Instructions to follow: Where does "plugin" occur in the listing? Copy every line that holds it.

Source information:
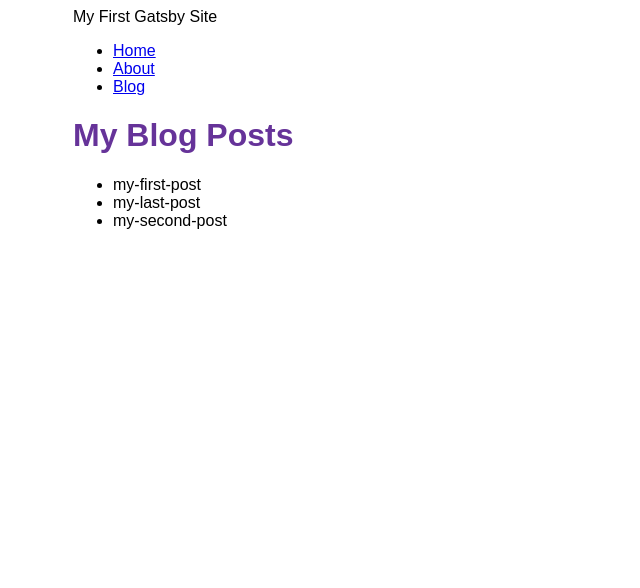
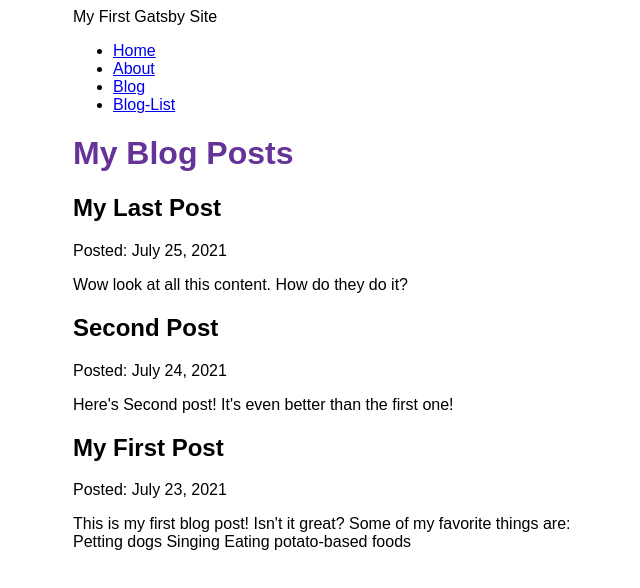
Before and after one commit to dhavalstalwart/Gatsby-demo-app, a Gatsby site: page /blog in a window 1280 px wide. Shown: the whole page, without its empty margins (317-957 px from the left). Built offline with nearby package versions, Linux system fonts and the light colour scheme; Gatsby itself is replaced by a stand-in of ours.

Commit message:
Displayed actual blog post content by using gatsby-plugin-mdx

```diff
--- a/blog/my-first-post.mdx
+++ b/blog/my-first-post.mdx
@@ -0,0 +1,13 @@
+---
+title: "My First Post"
+date: "2021-07-23"
+slug: "my-first-post"
+---
+
+This is my first blog post! Isn't it *great*?
+
+Some of my **favorite** things are:
+
+* Petting dogs
+* Singing
+* Eating potato-based foods
--- a/blog/my-last-post.mdx
+++ b/blog/my-last-post.mdx
@@ -0,0 +1,7 @@
+---
+title: "My Last Post"
+date: "2021-07-25"
+slug: "My-Last-post"
+---
+
+Wow look at all this content. How do they do it?
--- a/blog/my-second-post.mdx
+++ b/blog/my-second-post.mdx
@@ -0,0 +1,7 @@
+---
+title: "Second Post"
+date: "2021-07-24"
+slug: "Second-post"
+---
+
+Here's Second post! It's even better than the first one!
--- a/gatsby-config.js
+++ b/gatsby-config.js
@@ -15,5 +15,6 @@
         path: `${__dirname}/blog`,
       }
     },
+    "gatsby-plugin-mdx",
   ],
 }
--- a/package.json
+++ b/package.json
@@ -15,8 +15,10 @@
     "clean": "gatsby clean"
   },
   "dependencies": {
+    "@mdx-js/react": "^2.3.0",
     "gatsby": "^5.14.1",
     "gatsby-plugin-image": "^3.14.0",
+    "gatsby-plugin-mdx": "^5.14.0",
     "gatsby-plugin-sharp": "^5.14.0",
     "gatsby-source-filesystem": "^5.14.0",
     "react": "^18.2.0",
--- a/src/components/layout.js
+++ b/src/components/layout.js
@@ -39,6 +39,11 @@
               Blog
             </Link>
           </li>
+          <li className={navLinkItem}>
+            <Link to="/blogList" className={navLinkText}>
+              Blog-List
+            </Link>
+          </li>
         </ul>
       </nav>
       <main>
--- a/src/pages/blog.js
+++ b/src/pages/blog.js
@@ -1,35 +1,46 @@
-import * as React from 'react'
-import Layout from '../components/layout'
-import Seo from '../components/Seo'
-import { graphql } from 'gatsby'
+import * as React from "react";
+import Layout from "../components/layout";
+import Seo from "../components/Seo";
+import { graphql } from "gatsby";
 
-const BlogPage = ({data}) => {
+const BlogPage = ({ data }) => {
+  const BlogPosts = data.allMdx.nodes;
 
   return (
     <Layout pageTitle="My Blog Posts">
-      <ul>
-      {
-        data.allFile.nodes.map(node => (
-          <li key={node.name}>
-            {node.name}
-          </li>
-        ))
-      }
-      </ul>
+      {BlogPosts.length > 0 ? (
+        BlogPosts.map((node) => {
+          return (
+            <article key={node.id}>
+              <h2>{node.frontmatter.title}</h2>
+              <p>Posted: {node.frontmatter.date}</p>
+              <p>{node.excerpt}</p>
+            </article>
+          );
+        })
+      ) : (
+        <p>Blog Post Not Exists!</p>
+      )}
     </Layout>
-  )
-}
+  );
+};
 
 export const query = graphql`
-query {
-  allFile(sort: {atime: DESC}, filter: {sourceInstanceName: {eq: "blog"}}) {
-    nodes {
-      name
+  query {
+    allMdx(sort: { frontmatter: { date: DESC } }) {
+      nodes {
+        frontmatter {
+          title
+          slug
+          date(formatString: "MMMM D, YYYY")
+        }
+        id
+        excerpt
+      }
     }
   }
-}
-`
+`;
 
-export const Head = () => <Seo title="My Blog Posts" />
+export const Head = () => <Seo title="My Blog Posts" />;
 
-export default BlogPage
+export default BlogPage;
```
Also changed, not shown: src/pages/blogList.js (added, +35 -0 lines).
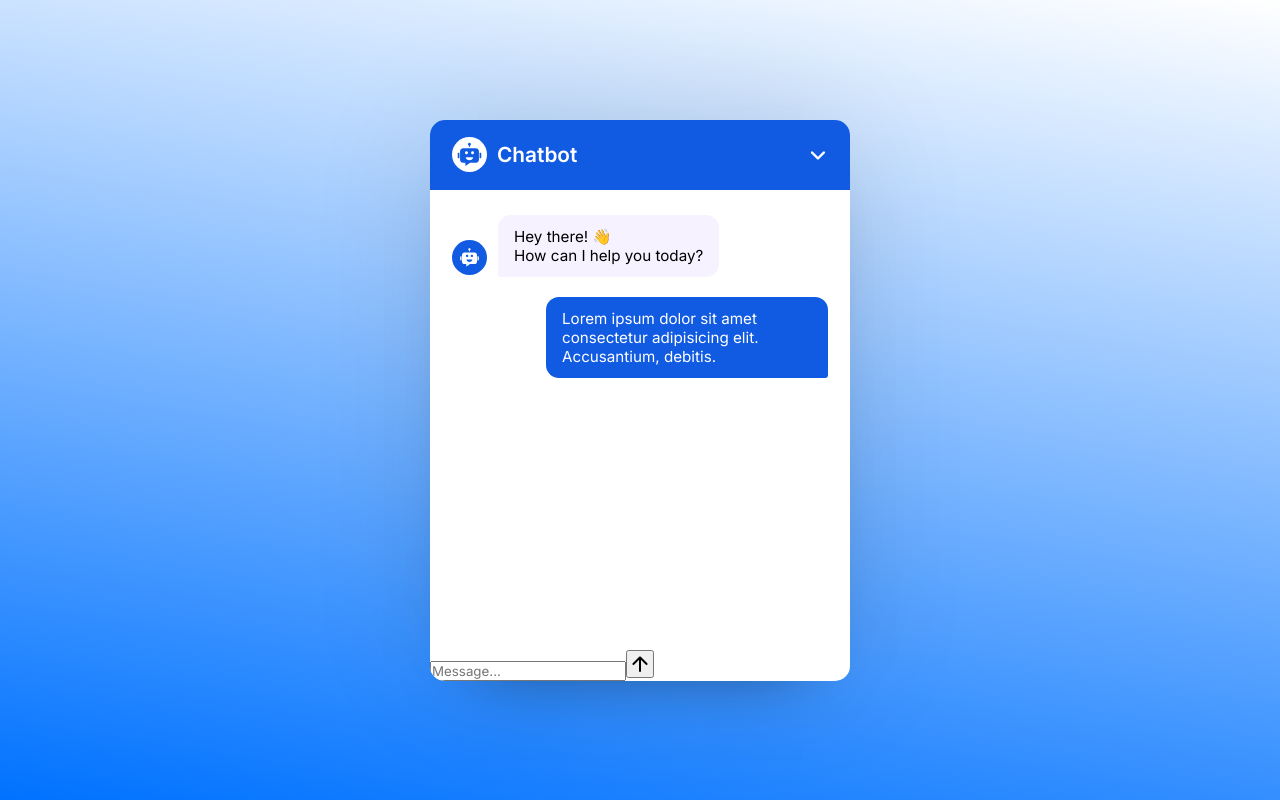
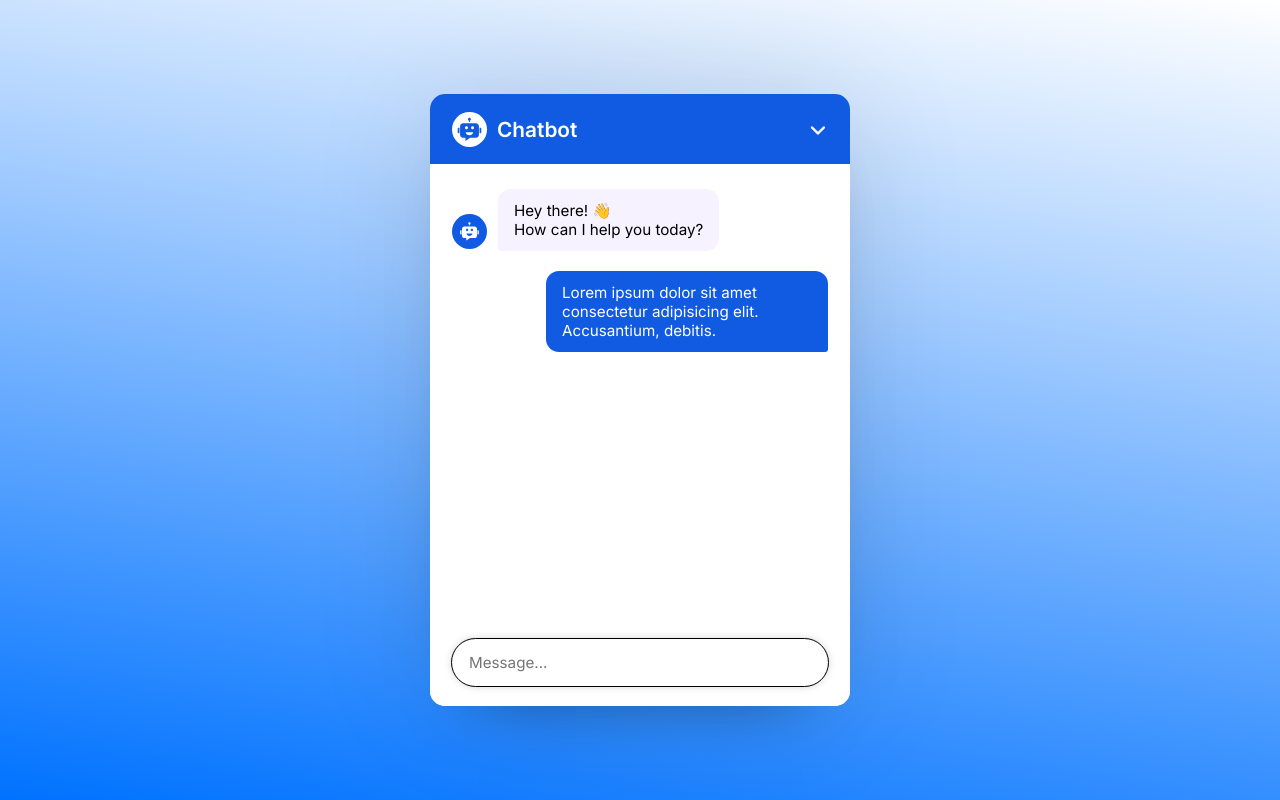
Before and after one commit to Gaurangjodh/AI_Chatbot, a React (Vite) app: page / in a window 1280 px wide. Built offline with nearby package versions, Linux system fonts and the light colour scheme.

Commit message:
Basic styling done

```diff
--- a/src/App.jsx
+++ b/src/App.jsx
@@ -32,7 +32,7 @@
       {/* Chatbot Footer */}
       <div className="chat-footer">
         <form action="#" className="chat-form">
-          <input type="text" placeholder="Message..." className="message-input" />
+          <input type="text" placeholder="Message..." className="message-input" required/>
           <button className="material-symbols-rounded">arrow_upward
 </button>
         </form>
--- a/src/index.css
+++ b/src/index.css
@@ -24,6 +24,7 @@
   box-shadow: 0 0 128px 0 rgba(0,0,0,0.1),
   0 32px 64px -48px rgba(0,0,0,0.5);
   overflow: hidden;
+  position: relative;
 }
 
 .chatbot-popup .chat-header{
@@ -83,6 +84,7 @@
   height: 460px;
   padding: 25px 22px;
   overflow-y: auto;
+  margin-bottom: 82px;
 }
 
 .chat-body .message{
@@ -128,3 +130,58 @@
   border-radius: 13px 13px 3px 13px;
 
 }
+
+.chat-footer{
+  position: absolute;
+  bottom: 0;
+  width: 100%;
+  background: #fff;
+  padding: 15px 22px 20px;
+}
+
+.chat-footer .chat-form{
+  display: flex;
+  align-items: center;
+  background: #fff;
+  outline: 1px solid black;
+  border-radius: 32px;
+  box-shadow: 0 0 8px rgba(0,0,0,0.2);
+}
+
+.chat-footer .chat-form:focus-within{
+  outline: 2px solid #115be3;
+}
+
+.chat-form .message-input{
+  border: none;
+  outline: none;
+  width: 100%;
+  background: none;
+  height: 47px;
+  padding: 0 17px;
+  font-size: 0.95rem;
+}
+
+.chat-form button {
+  height: 35px;
+  width: 35px;
+  border-radius: 50%;
+  border: none;
+  outline: none;
+  display: none;
+  color: #fff;
+  background: #115be3;
+  font-size: 1.15rem;
+  flex-shrink: 0;
+  cursor: pointer;
+  margin-right: 6px;
+  transition: 0.2s ease;
+}
+
+.chat-form button:hover{
+  background: #0d4abc;
+}
+
+.chat-form .message-input:valid~button {
+  display: block;
+}
```
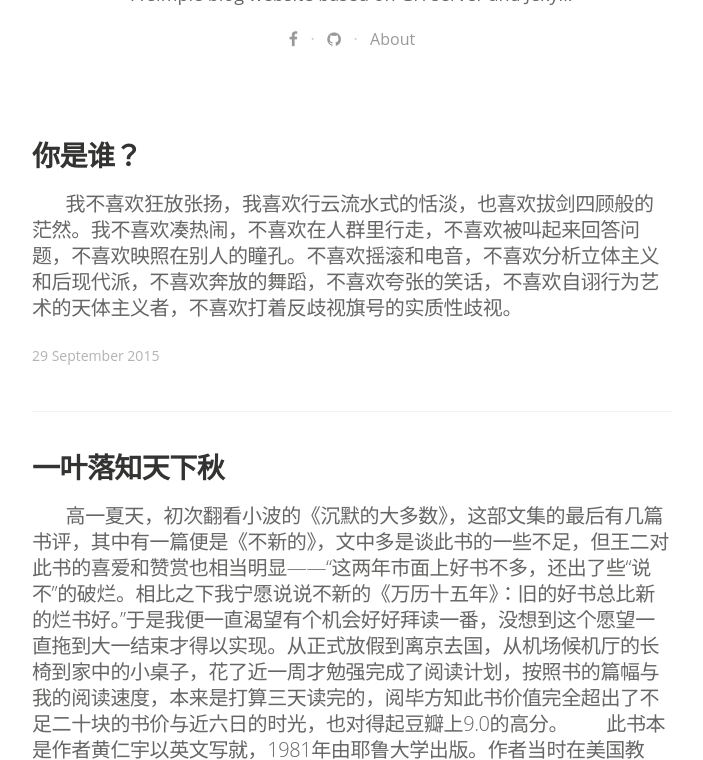
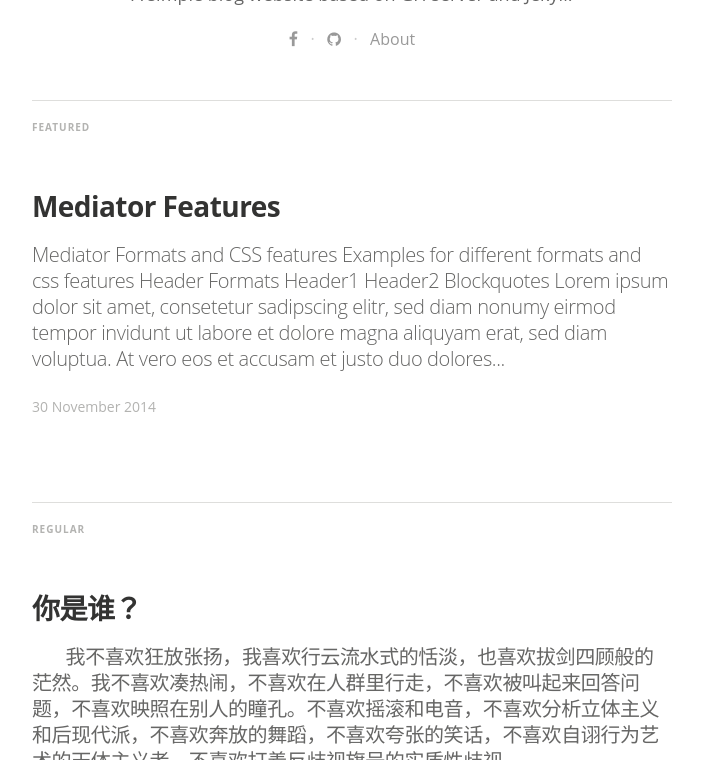
Before and after one commit to Lee52/AllenZYoung.github.io, a Jekyll site: the page built from index.html, in a window 1280 px wide and 900 px high, scrolled down 471 px, cut to the strip 140-900 px from the top of the window. Shown: the whole strip, without its empty margins (288-991 px from the left). Built offline with Jekyll 4.4.1, drawn with Linux system fonts in a browser that asks for light colours; nearby versions of some CDN libraries; some web fonts are replaced; Markdown is read by kramdown in place of the engine named in the settings; the list of posts is cut into pages by our own code; some of the changed text lies outside the part shown.

```diff
--- /dev/null
+++ b/_posts/2015-09-01-mediator_features.markdown
@@ -0,0 +1,39 @@
+---
+layout: post
+title:  "Mediator Features"
+date:   2014-11-30 14:34:25
+categories: mediator feature
+tags: featured
+image: /assets/article_images/2014-11-30-mediator_features/night-track.JPG
+---
+#Mediator Formats and CSS features
+
+Examples for different formats and css features
+
+#Header Formats
+#Header1
+##Header2
+
+#Blockquotes
+>Lorem ipsum dolor sit amet, consetetur sadipscing elitr, sed diam nonumy eirmod tempor invidunt ut labore et dolore magna aliquyam erat, sed diam voluptua. At vero eos et accusam et justo duo dolores et ea rebum. Stet clita kasd gubergren, no sea takimata sanctus
+
+#Lists
+##orderd lists
+1. one
+2. two
+3. three
+
+##unorderd lists
+- Apple
+- Banana
+- Plum
+
+#Links
+This is an [example link](http://example.com/ "With a Title").
+
+#Combinations
+>Lorem ipsum dolor sit amet, consetetur sadipscing elitr, sed diam nonumy eirmod tempor invidunt ut labore et dolore magna aliquyam erat, sed diam voluptua. At vero eos et accusam et justo duo dolores et ea rebum. Stet clita kasd gubergren, no sea takimata sanctus
+>
+> - Apple
+> - Banana
+> - Plum
```
Also changed, not shown: _posts/2015-07-19-读万历十五年.md (+2 -0 lines), _posts/2015-09-30-你是谁.md (+1 -1 lines).
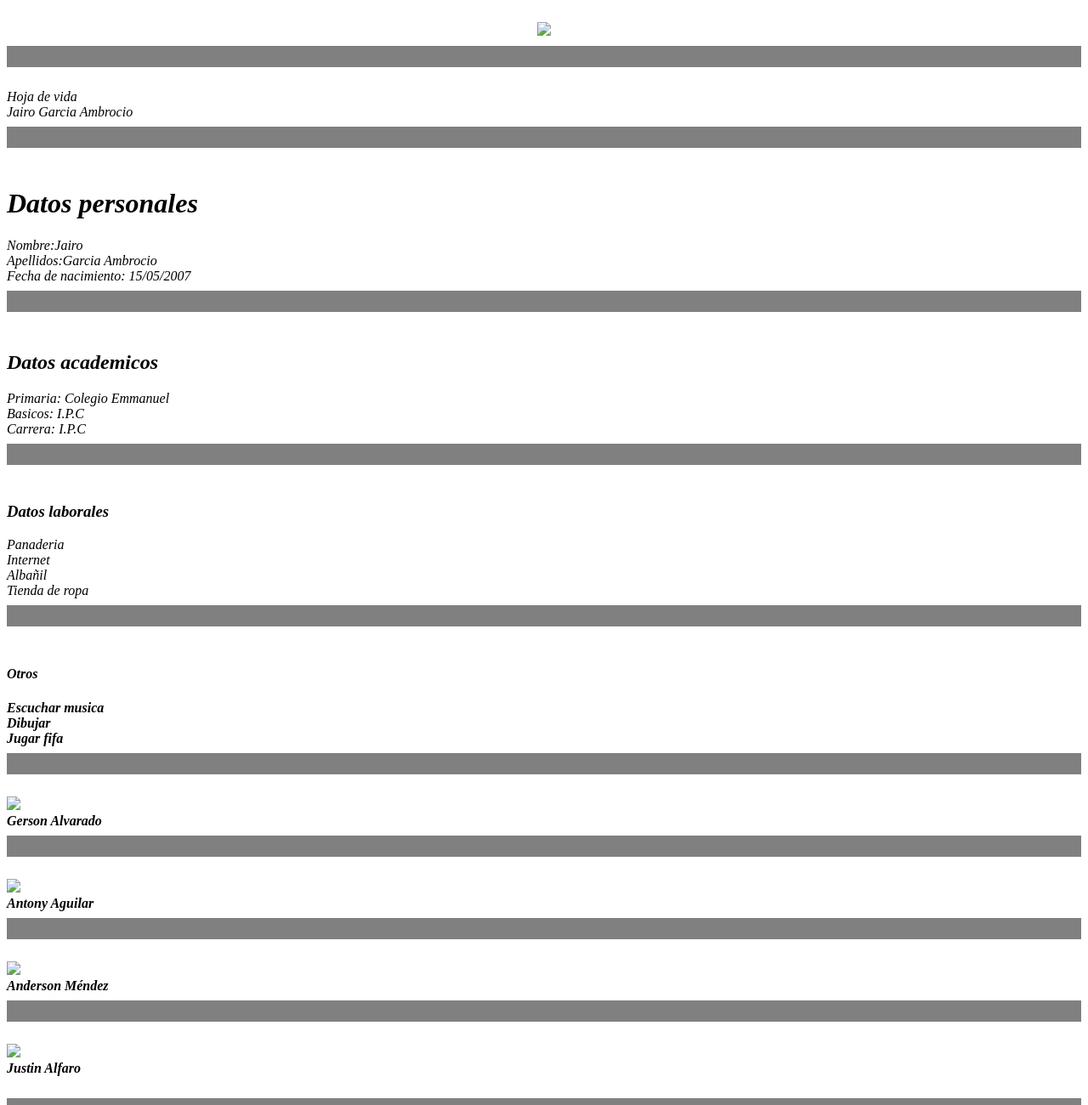
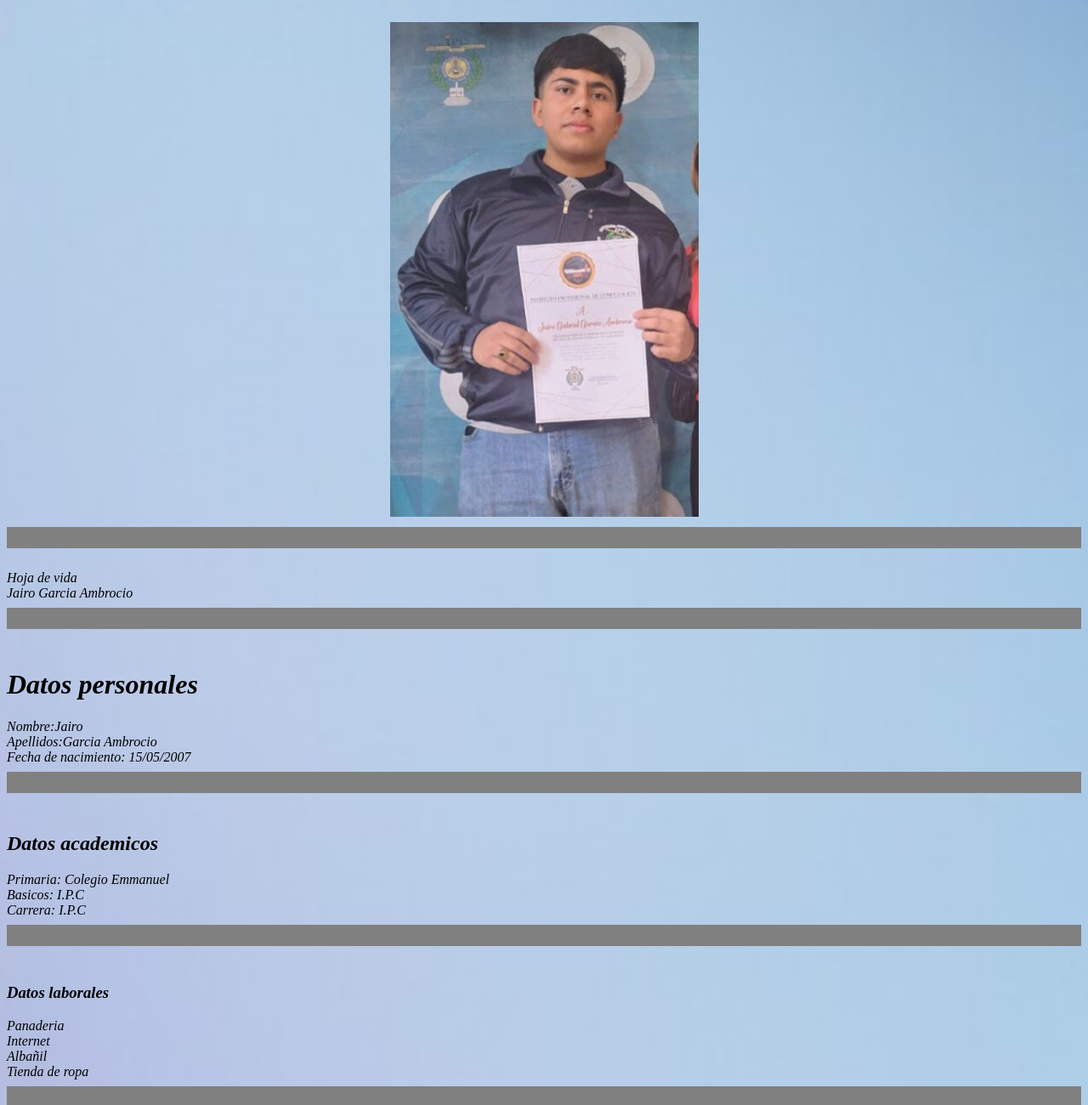
Before and after one commit to JairoGarcia5/Hoja-de-vida-2, a plain HTML site: page index.html in a window 1280 px wide. Shown: the top 1300 px of the page at 85% size. Drawn offline with Linux system fonts and the light colour scheme.

Commit message:
Update index.html

```diff
--- a/index.html
+++ b/index.html
@@ -6,9 +6,9 @@
 </head>
 <body>
 <br>
-<body style="background-image: url('imagenes/fondo.jpg'); background-repeat: no-repeat; background-size: cover;">
+<body style="background-image: url('fondo.jpg'); background-repeat: no-repeat; background-size: cover;">
 <div align="center">
-<img src="imagenes\yo.jpg"alt"ese soy yo">
+<img src="yo.jpg"alt"ese soy yo">
 </div>
 <hr size  ="25"noshade><br>
 <i>Hoja de vida <br>Jairo Garcia Ambrocio<br>
@@ -34,16 +34,16 @@ Escuchar musica<br>
 Dibujar<br>
 Jugar fifa <br>
 <hr size  ="25"noshade><br>
-<img src="imagenes\compañero1.jpg"alt"este es mi primer compañero"height="80" width="100">
+<img src="compañero1.jpg"alt"este es mi primer compañero"height="80" width="100">
 <br>Gerson Alvarado<br>
 <hr size  ="25"noshade><br>
-<img src="imagenes\compañero2.jpg"alt"este es mi segundo compañero"height="80" width="100">
+<img src="compañero2.jpg"alt"este es mi segundo compañero"height="80" width="100">
 <br>Antony Aguilar<br>
 <hr size  ="25"noshade><br>
-<img src="imagenes\compañero3.jpg"alt"este es mi tercer compañero"height="80" width="100">
+<img src="compañero3.jpg"alt"este es mi tercer compañero"height="80" width="100">
 <br>Anderson Méndez<br>
 <hr size  ="25"noshade><br>
-<img src="imagenes\compañero4.jpg"alt"este es mi cuerto compañero"height="80" width="100">
+<img src="compañero4.jpg"alt"este es mi cuerto compañero"height="80" width="100">
 <br>Justin Alfaro<br>
 </i></br>
 <hr size="25"noshade><br>
```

Result of this exercise:
Displayed actual blog post content by using gatsby-plugin-mdx
+    "gatsby-plugin-mdx",
     "gatsby-plugin-image": "^3.14.0",
+    "gatsby-plugin-mdx": "^5.14.0",
     "gatsby-plugin-sharp": "^5.14.0",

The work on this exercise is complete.